According to data collected through research from three medical students – Ariane Pelletier, Alycia Therrien and Marie-Aude Picard-Turcot – under the supervision of Dr. Mélissa Généreux, more than one in six women in a relationship (17.6%) experienced some form of spousal violence in Quebec in October 2021. In addition, 3.2% of women reported experiencing physical violence at the time.
If we could see a marked increase in reports of serious cases, leading to police intervention, resource support or tragically, murders, “What we didn’t know was at what point behind each femicide, there is a large number of women who live in an unhealthy climate”, emphasizes Dr. Généreux.
“We didn’t realize the magnitude of domestic violence was a little more invisible, which isn’t reflected in requests for help,” she adds.
These figures were obtained from online questionnaires sent to more than 3,500 women in pairs at four key moments of the pandemic, between November 2020 and October 2021.
By comparison, data from the 2019 General Social Survey (GSS) indicated that in Canada, “1.5% of women reported having experienced physical or sexual violence in the previous year” in Canada.
Still, according to information gathered by the three community health student interns, the Montreal region has been hit the most. Reportedly, 22.5% of women in a relationship had an index of domestic violence in October 2021.
The direct link between domestic violence and containment measures is explained by the fact that violent behavior towards women is said to have peaked in February and October 2021, during intense waves of the virus’ spread where severe restrictions were imposed.
Conversely, rates were lowest in June of the same year, when Quebec benefited from a summer easing that came with an opening.
However, this violence did not arise spontaneously with the advent of the pandemic. However, the health crisis has exacerbated these while reducing access to community support resources and to the social network that helps build a safety net.
dr. Mélissa Généreux hopes that by making these new data public, people will open their eyes more and listen more in search of signals that could raise a risk of domestic violence and prevent slippages.
The results obtained by the researchers lead to the conclusion that behind every femicide recorded in Quebec in 2021 are “nearly 3,000 female victims of abuse in a spousal context” and “more than 16,000 female victims” of one form or another. including verbal or psychological abuse.
“For example, if your partner repeatedly yells or speaks contemptuously to you, he has a name. It’s called verbal abuse or psychological abuse and it’s no more acceptable than physical abuse,” emphasizes the professor of the community health sciences department.
Based on these findings, UdeS researchers plan to propose new solutions to continue to fight domestic violence. A detailed report of their results with possible solutions should be revealed in June.

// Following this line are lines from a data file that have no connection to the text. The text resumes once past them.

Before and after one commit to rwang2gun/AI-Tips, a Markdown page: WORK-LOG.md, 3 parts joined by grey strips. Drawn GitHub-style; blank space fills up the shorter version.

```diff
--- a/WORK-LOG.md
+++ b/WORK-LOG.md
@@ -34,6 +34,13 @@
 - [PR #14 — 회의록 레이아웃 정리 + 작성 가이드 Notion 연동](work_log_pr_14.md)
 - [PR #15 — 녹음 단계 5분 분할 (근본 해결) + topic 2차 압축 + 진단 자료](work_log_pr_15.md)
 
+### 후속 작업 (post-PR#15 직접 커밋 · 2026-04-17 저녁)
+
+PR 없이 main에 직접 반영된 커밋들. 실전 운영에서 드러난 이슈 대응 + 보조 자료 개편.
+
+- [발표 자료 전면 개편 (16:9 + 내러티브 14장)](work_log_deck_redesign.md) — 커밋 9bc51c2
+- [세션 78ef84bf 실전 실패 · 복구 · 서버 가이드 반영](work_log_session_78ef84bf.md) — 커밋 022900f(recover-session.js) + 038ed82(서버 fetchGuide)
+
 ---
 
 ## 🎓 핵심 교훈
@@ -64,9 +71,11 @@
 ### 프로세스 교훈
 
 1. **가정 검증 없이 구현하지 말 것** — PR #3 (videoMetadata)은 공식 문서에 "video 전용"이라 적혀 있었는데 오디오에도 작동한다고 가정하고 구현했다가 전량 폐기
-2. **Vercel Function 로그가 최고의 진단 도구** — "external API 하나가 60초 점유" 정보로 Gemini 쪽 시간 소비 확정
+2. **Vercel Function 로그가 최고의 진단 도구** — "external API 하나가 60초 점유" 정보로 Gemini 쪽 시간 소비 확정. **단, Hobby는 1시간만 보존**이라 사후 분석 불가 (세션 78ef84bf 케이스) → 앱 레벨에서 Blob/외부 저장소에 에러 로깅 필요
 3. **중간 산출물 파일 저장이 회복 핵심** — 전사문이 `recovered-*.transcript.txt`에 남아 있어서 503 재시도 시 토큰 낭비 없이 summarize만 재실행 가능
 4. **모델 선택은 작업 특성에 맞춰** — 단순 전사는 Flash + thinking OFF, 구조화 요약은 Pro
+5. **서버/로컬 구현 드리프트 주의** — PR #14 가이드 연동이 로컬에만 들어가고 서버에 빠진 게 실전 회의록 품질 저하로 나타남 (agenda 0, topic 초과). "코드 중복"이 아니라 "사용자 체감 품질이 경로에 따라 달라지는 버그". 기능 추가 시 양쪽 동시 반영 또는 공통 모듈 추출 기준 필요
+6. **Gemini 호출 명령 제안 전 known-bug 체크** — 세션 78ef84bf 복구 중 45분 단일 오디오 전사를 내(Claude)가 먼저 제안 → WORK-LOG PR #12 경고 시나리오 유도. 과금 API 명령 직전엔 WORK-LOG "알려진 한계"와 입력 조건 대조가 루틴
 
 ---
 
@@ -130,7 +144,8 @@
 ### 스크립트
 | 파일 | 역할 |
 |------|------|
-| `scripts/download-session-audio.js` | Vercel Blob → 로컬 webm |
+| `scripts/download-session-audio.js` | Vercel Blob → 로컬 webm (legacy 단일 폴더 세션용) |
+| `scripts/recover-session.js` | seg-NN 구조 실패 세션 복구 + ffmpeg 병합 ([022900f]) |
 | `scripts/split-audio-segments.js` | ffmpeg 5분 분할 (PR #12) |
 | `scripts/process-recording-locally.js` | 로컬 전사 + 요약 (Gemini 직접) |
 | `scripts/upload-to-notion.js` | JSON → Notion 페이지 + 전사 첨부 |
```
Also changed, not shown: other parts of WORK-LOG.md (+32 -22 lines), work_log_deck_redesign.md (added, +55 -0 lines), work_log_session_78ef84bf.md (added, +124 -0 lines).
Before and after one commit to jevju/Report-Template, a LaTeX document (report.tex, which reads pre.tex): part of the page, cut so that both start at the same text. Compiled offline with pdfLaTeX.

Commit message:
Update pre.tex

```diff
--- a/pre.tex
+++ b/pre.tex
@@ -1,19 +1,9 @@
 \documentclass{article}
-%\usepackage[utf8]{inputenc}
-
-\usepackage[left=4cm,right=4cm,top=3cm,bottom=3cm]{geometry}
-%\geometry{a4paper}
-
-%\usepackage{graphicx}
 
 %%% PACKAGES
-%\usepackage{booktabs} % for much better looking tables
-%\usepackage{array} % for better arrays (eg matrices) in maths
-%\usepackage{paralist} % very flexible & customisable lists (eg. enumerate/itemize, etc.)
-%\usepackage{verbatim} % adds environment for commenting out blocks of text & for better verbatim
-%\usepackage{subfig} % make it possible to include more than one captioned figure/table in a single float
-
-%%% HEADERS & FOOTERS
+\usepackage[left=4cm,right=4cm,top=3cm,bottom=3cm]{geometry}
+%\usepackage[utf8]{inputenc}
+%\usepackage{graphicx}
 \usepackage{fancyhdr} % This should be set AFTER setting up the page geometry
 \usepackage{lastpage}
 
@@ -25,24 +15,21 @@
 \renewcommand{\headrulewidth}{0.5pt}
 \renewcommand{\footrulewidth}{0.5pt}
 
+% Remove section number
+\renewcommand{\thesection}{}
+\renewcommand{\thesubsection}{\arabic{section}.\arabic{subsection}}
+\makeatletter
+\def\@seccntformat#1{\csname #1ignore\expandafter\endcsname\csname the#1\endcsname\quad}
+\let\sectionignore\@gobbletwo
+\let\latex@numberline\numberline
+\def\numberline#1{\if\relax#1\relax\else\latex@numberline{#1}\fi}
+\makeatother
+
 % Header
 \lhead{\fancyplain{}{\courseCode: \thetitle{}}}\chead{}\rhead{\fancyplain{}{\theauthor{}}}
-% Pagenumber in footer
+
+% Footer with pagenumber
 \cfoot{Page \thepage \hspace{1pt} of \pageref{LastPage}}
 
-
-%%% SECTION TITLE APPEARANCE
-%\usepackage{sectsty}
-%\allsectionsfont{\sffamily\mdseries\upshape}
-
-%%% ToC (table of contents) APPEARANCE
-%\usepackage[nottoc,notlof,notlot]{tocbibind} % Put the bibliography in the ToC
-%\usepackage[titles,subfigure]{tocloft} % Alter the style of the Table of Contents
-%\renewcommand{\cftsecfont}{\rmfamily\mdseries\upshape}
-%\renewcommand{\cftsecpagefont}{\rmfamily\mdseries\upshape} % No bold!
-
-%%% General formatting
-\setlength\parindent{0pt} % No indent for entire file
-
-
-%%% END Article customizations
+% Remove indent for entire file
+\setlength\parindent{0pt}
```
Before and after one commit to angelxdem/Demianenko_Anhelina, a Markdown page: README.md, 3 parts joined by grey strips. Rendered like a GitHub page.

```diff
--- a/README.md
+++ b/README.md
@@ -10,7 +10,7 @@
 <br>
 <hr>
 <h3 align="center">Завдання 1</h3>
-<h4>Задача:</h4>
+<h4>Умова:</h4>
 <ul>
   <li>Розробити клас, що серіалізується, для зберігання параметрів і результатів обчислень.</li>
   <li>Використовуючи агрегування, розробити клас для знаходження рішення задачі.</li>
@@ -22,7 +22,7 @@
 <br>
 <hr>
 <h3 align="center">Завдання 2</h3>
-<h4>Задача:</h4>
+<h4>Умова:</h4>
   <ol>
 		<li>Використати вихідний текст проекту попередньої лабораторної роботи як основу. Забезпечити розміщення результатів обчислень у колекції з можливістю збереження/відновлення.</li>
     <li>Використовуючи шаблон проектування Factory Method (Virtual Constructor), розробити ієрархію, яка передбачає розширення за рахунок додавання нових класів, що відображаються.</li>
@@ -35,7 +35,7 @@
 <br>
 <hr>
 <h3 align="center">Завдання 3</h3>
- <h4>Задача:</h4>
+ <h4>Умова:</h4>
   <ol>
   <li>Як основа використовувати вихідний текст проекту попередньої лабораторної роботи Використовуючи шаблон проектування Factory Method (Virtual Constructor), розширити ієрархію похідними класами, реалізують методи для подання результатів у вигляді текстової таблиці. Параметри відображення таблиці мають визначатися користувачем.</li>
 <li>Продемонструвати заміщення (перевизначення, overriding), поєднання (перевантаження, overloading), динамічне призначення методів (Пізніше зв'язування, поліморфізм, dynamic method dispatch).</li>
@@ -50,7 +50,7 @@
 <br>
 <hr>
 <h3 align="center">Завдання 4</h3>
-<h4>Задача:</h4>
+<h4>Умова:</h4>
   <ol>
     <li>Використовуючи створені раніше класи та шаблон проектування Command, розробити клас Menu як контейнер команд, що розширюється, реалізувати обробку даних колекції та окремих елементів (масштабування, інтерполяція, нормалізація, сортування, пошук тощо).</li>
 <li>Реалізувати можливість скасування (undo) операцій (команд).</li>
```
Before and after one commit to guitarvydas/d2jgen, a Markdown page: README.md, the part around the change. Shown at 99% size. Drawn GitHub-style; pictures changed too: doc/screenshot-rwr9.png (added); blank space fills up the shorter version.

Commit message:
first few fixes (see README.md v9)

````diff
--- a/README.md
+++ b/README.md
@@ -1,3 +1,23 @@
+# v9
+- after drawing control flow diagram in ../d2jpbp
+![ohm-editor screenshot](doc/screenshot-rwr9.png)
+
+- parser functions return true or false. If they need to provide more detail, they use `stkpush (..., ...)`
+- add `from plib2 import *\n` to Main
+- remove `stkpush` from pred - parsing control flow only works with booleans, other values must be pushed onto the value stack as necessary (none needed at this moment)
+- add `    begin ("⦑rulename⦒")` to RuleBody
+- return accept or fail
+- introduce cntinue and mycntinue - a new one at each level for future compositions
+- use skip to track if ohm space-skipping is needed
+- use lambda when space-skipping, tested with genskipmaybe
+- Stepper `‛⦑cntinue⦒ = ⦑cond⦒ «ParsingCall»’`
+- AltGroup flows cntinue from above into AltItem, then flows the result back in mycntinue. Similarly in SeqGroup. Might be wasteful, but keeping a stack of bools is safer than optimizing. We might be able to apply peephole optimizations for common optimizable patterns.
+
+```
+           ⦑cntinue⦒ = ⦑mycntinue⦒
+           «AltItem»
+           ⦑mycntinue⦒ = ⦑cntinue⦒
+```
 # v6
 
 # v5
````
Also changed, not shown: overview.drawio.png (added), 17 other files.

A public health problem
In addition, Dr. Mélissa Généreux, a public health specialist, believes that domestic violence is a serious public health problem and should be treated as such.
During her research she came across a void of knowledge about the magnitude of the phenomenon in our society. Except for the meager data from the GSS, a Canadian study, there was practically nothing to measure the prevalence of spousal violence in Quebec in a sustainable way.
“It seems to me that it sends a pretty clear message that we would benefit from a better understanding of how low-noise violence manifests itself in households,” said the University of Sherbrooke professor. We can’t just say that one in six women is living with an index of domestic violence and stop there, we have to keep going.
She recalls that the Public Health Act requires that a problem identified as a problem in this area be documented and then become the subject of a promotion, prevention and protection action plan.
“I am free to call it a public health issue because there are risks to safety, well-being and quality of life first and foremost,” she emphasizes.
dr. Généreux also adds that this violence leads to many secondary victims, starting with the children of a household. Then the numbers show that a woman with a domestic violence index is twice as likely to have anxiety or depression and three times as likely to have suicidal thoughts.
And as the pandemic seems to be quietly giving way to a return to normal, the expert is concerned about thousands of women now trapped in households for economic reasons.
“We could say to ourselves ‘it has to do with incarceration, everything will be back to normal’, but no! A relationship that has deteriorated will not suddenly improve. Moreover, with the rising cost of living and the housing crisis, there are very few many women are locked up and unable to escape an abusive husband due to their inability to find affordable housing,” she describes with concern.